_Task statement_
Below are some records. Copy every line in them that holds "Análise".

------------------------------------------------------------

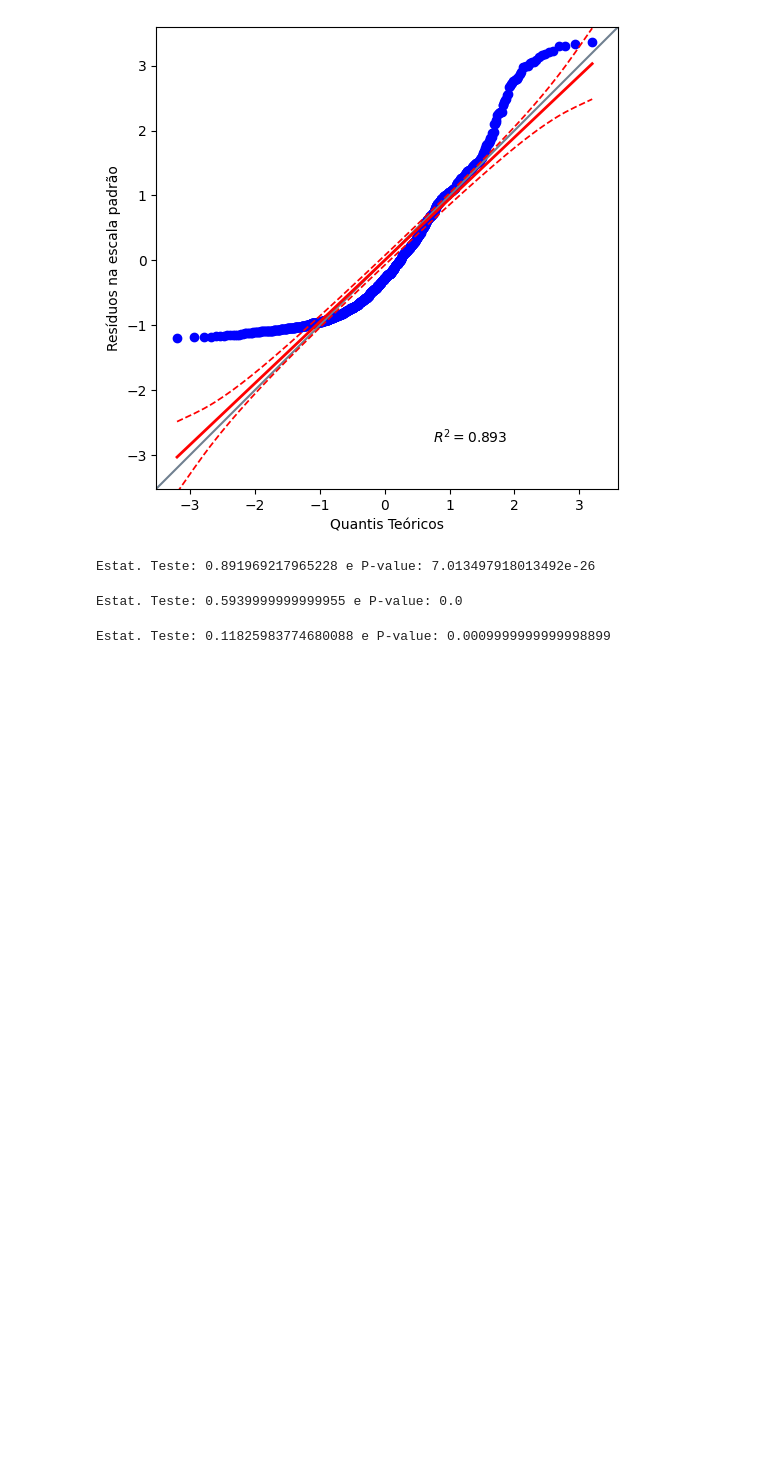
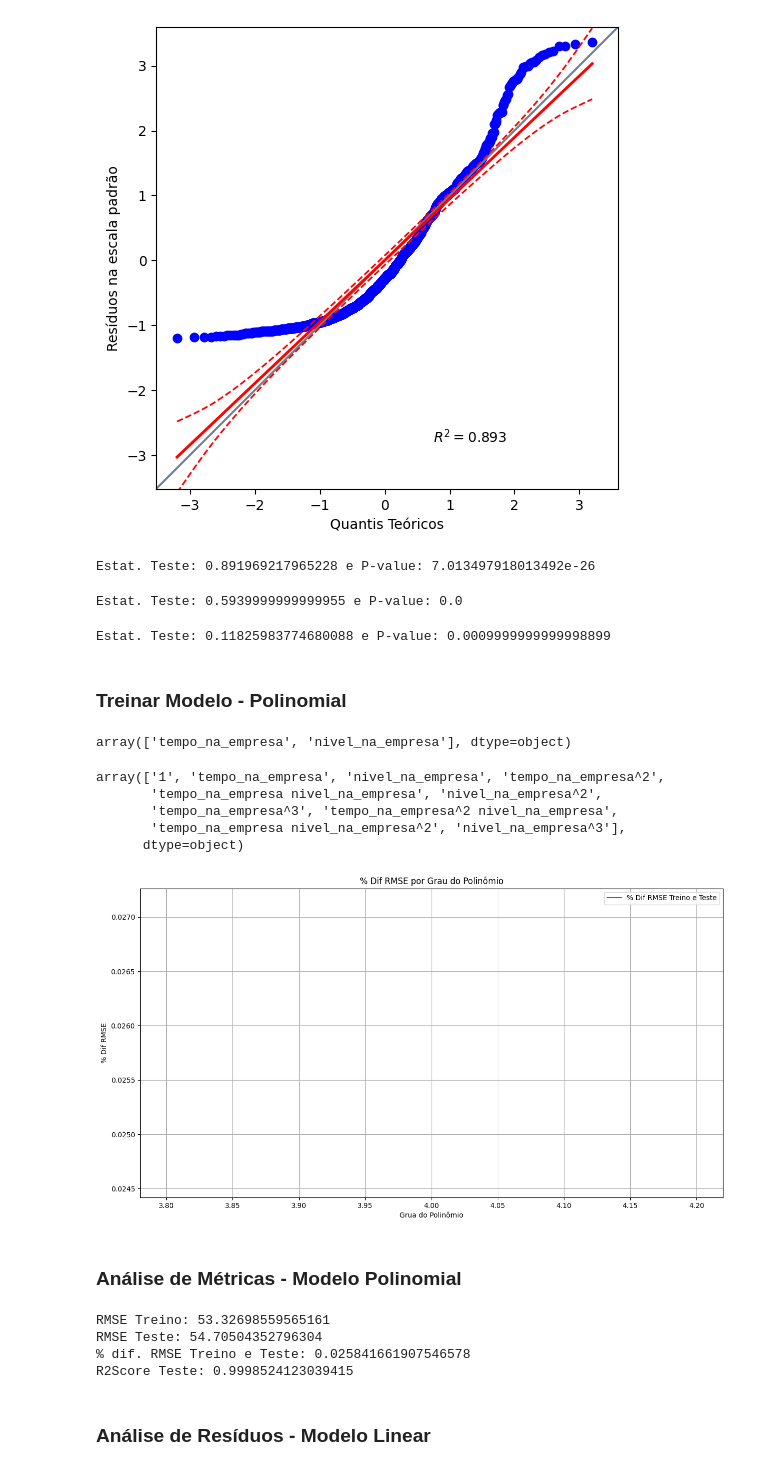
Before and after one commit to danilotavares-dev/Analise-Salarial-ML, a Jupyter notebook: modelo_salario.ipynb, the cells around one changed output. Drawn from its saved outputs; the diff is of its cells as text; code cells hidden in the pictures; blank space fills up the shorter version.

Commit message:
Treinamento e Validação - Modelo Polinomial

```diff
--- a/modelo_salario.ipynb
+++ b/modelo_salario.ipynb
@@ -304,3 +304,20 @@ stats_ll, p_value_ll = lilliefors(residuos, dist='norm', pvalmethod='table')
 print(f'Estat. Teste: {stats_ll} e P-value: {p_value_ll}')
 # %% [output]
 Estat. Teste: 0.11825983774680088 e P-value: 0.0009999999999998899
+# %% [markdown]
+### Treinar Modelo - Polinomial
+# %%
+# Exemplo de criação de features polinomiais
+feat_poly = PolynomialFeatures(degree=3, include_bias=True)
+X_poly = feat_poly.fit_transform(X)
+feat_poly.feature_names_in_
+# %% [output]
+array(['tempo_na_empresa', 'nivel_na_empresa'], dtype=object)
+# %%
+feat_poly.get_feature_names_out(feat_poly.feature_names_in_)
+# %% [output]
+array(['1', 'tempo_na_empresa', 'nivel_na_empresa', 'tempo_na_empresa^2',
+       'tempo_na_empresa nivel_na_empresa', 'nivel_na_empresa^2',
+       'tempo_na_empresa^3', 'tempo_na_empresa^2 nivel_na_empresa',
+       'tempo_na_empresa nivel_na_empresa^2', 'nivel_na_empresa^3'],
+      dtype=object)
@@ -306,0 +418,26 @@ Estat. Teste: 0.11825983774680088 e P-value: 0.0009999999999998899
+# %%
+# Criar um plot para comparação gráfica de RMSE por grau de polinômio
+plt.figure(figsize=(15,8))
+plt.plot(graus_polymonial, percentual_rmse_values, label='% Dif RMSE Treino e Teste')
+plt.xlabel('Grua do Polinômio')
+plt.ylabel('% Dif RMSE')
+plt.title('% Dif RMSE por Grau do Polinômio')
+plt.legend()
+plt.grid(True)
+plt.show()
+# %% [output]
+[figure, added]
+# %% [markdown]
+### Análise de Métricas - Modelo Polinomial
+# %%
+print(f'RMSE Treino: {rmse_train_final}')
+print(f'RMSE Teste: {rmse_test_final}')
+print(f'% dif. RMSE Treino e Teste: {percentual_rmse_final}')
+print(f'R2Score Teste: {r2score_test_final}')
+# %% [output]
+RMSE Treino: 53.32698559565161
+RMSE Teste: 54.70504352796304
+% dif. RMSE Treino e Teste: 0.025841661907546578
+R2Score Teste: 0.9998524123039415
+# %% [markdown]
+### Análise de Resíduos - Modelo Linear
```
Also changed, not shown: parts of 8 cells of this notebook.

------------------------------------------------------------

_Written response_
+### Análise de Métricas - Modelo Polinomial
+### Análise de Resíduos - Modelo Linear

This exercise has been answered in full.